We recently completed an NIH Phase I SBIR project funded by the National Institute of General Medical Sciences (NIGMS).
The study successfully demonstrated the removal of the contribution of autofluorescence signal in flow cytometry using our patented and proprietary time-resolved methods.
Further development of this instrument, dubbed the Colorado, will result in the commercialization of a 4-laser, 16-channel instrument with fully automated autofluorescence removal.
A quote from our Founder and President, Dr. Giacomo Vacca, via the press release:

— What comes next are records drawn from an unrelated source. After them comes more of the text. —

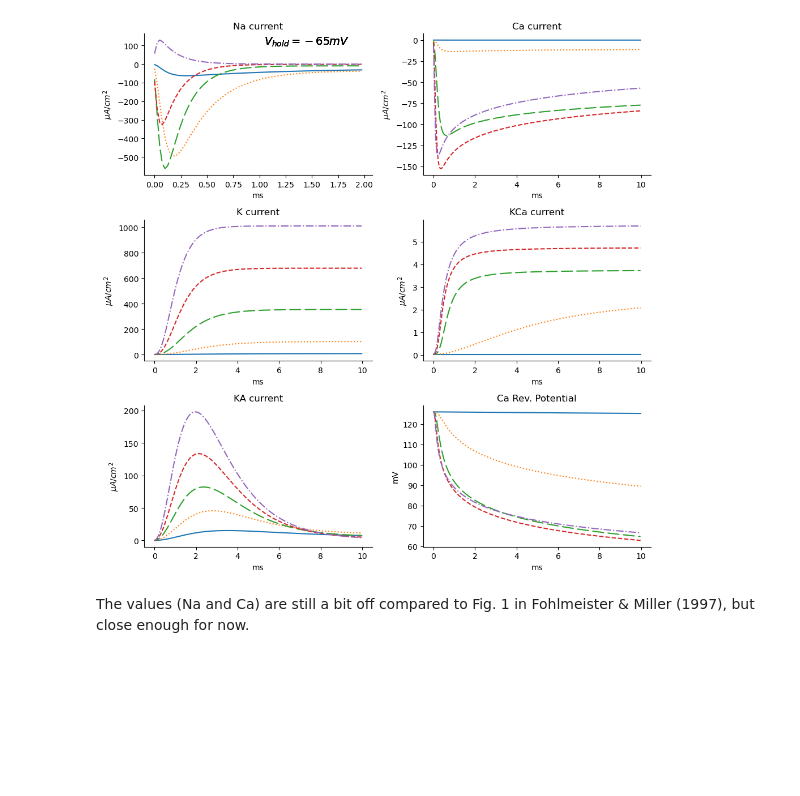
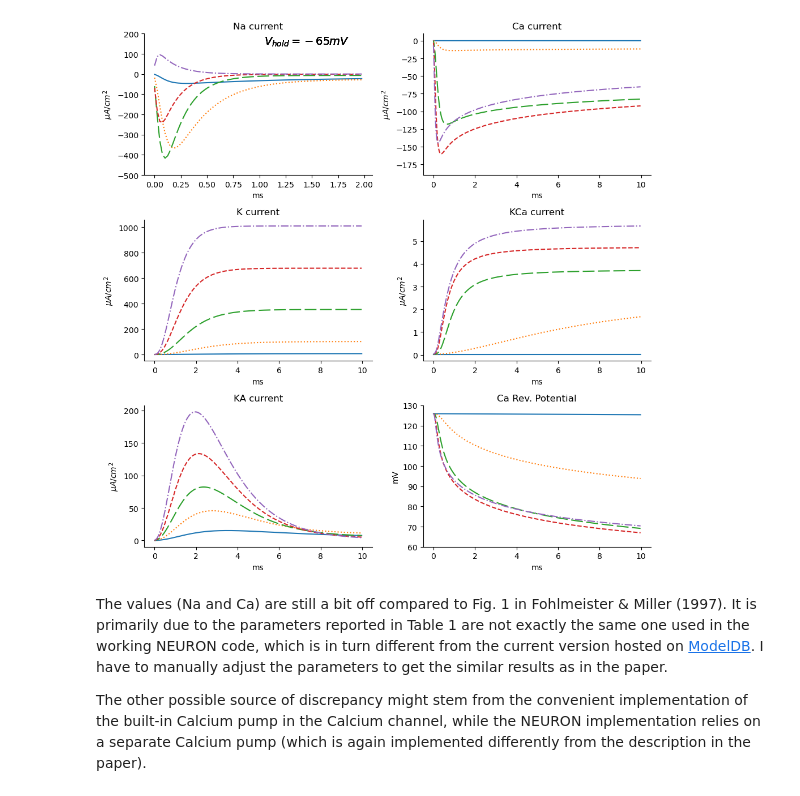
Before and after one commit to jaxleyverse/jaxley-mech, a Jupyter notebook: notebooks/channels/fm97.ipynb, the cells around one changed output. Cells and saved outputs as stored; diff of their text form; code cells hidden in the pictures; blank space fills up the shorter version.

Commit message:
change: adjust fm97; add: draft CaPump from dexstexhe, 1993

```diff
--- a/notebooks/channels/fm97.ipynb
+++ b/notebooks/channels/fm97.ipynb
@@ -62,11 +63,13 @@ class Compartment(Compartment):
         for channel in self.channels:
             states.update(channel.channel_states)
 
+        self.to_jax()
+        params = self.get_all_parameters(self.show())
         # Function to update the states of all channels and record state history
         def update_all_channels(V, dt, phase):
             for channel in self.channels:
                 new_states = channel.update_states(
-                    states, dt, V, channel.channel_params
+                    states, dt, V, params
                 )
                 states.update(new_states)
                 # Record the state history for the current phase
@@ -78,7 +81,7 @@ class Compartment(Compartment):
         # Function to compute and store the currents of all channels for the current phase
         def store_all_currents(V, phase):
             for channel in self.channels:
-                current = channel.compute_current(states, V, channel.channel_params)
+                current = channel.compute_current(states, V, params)
                 channel_currents[phase][channel._name].append(current)
 
         # Hold at V_hold for T_hold duration
@@ -141,36 +147,42 @@ linestyles = {
 }
 
 for V_step in [-40, -20, 0, 20, 40]:
     currents, states = cell.voltage_clamp(V_hold=V_hold, V_step=V_step, T_hold=T_hold, T_step=T_step, dt=dt)
 
     ax = ax.flatten()
     for i, key in enumerate(currents["step"]):
         if key == "Leak":
             continue
         if key == "Na":
             ax[i].plot(jnp.arange(T_step)[:int(T_step * 0.2)] * dt, currents['step'][key][:int(T_step * 0.2)], label=f"V={V_step}", linestyle=linestyles[str((V_step))])
         else:
             ax[i].plot(jnp.arange(T_step) * dt, currents['step'][key], label=f"V={V_step}", linestyle=linestyles[str((V_step))])
         ax[i].set_title(key + " current")
         ax[i].set_xlabel("ms")
         ax[i].set_ylabel(r"$μA/cm^2$")
         ax[i].spines["top"].set_visible(False)
         ax[i].spines["right"].set_visible(False)
 
+    ax[0].set_ylim(-500, 200)
+    ax[1].set_ylim(-190, 10)
+    ax[-1].set_ylim(60, 130)
+
     ax[0].annotate(r"$V_{hold}=-65 mV$", xy=(0.9, 0.9), xycoords="axes fraction", ha="right", va="bottom", fontsize=14)
 
     ax[-1].plot(jnp.arange(T_step) * dt, states['step']["Ca"]["Ca_vCa"], label="vCa", linestyle=linestyles[str((V_step))])
     ax[-1].set_title("Ca Rev. Potential")
     ax[-1].set_xlabel("ms")
     ax[-1].set_ylabel("mV")
     ax[-1].spines["top"].set_visible(False)
     ax[-1].spines["right"].set_visible(False)
 
 fig.tight_layout()
 # %% [output]
-[figure, old version]
+[figure, new version]
-# %% [markdown]
-The values (Na and Ca) are still a bit off compared to Fig. 1 in Fohlmeister & Miller (1997), but close enough for now.
+# %% [markdown]
+The values (Na and Ca) are still a bit off compared to Fig. 1 in Fohlmeister & Miller (1997). It is primarily due to the parameters reported in Table 1 are not exactly the same one used in the working NEURON code, which is in turn different from the current version hosted on [ModelDB](https://modeldb.science/3673). I have to manually adjust the parameters to get the similar results as in the paper.
+
+The other possible source of discrepancy might stem from the convenient implementation of the built-in Calcium pump in the Calcium channel, while the NEURON implementation relies on a separate Calcium pump (which is again implemented differently from the description in the paper).
 # %%
 # Fig. 4
 
```
Also changed, not shown: parts of 5 cells of this notebook, 3 other files.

“We are thrilled to have hit all of our milestones. Through a combination of hardware and algorithm development, we have been able to demonstrate the removal of the autofluorescence contribution from a population of exogenously stained eosinophils—a cell type with notoriously high autofluorescence signal. The ability to get cleaner signals from such cells will ultimately lead to higher quality data without altering the end-user workflow. We are grateful to NIGMS and the SBIR program for affording us this opportunity.”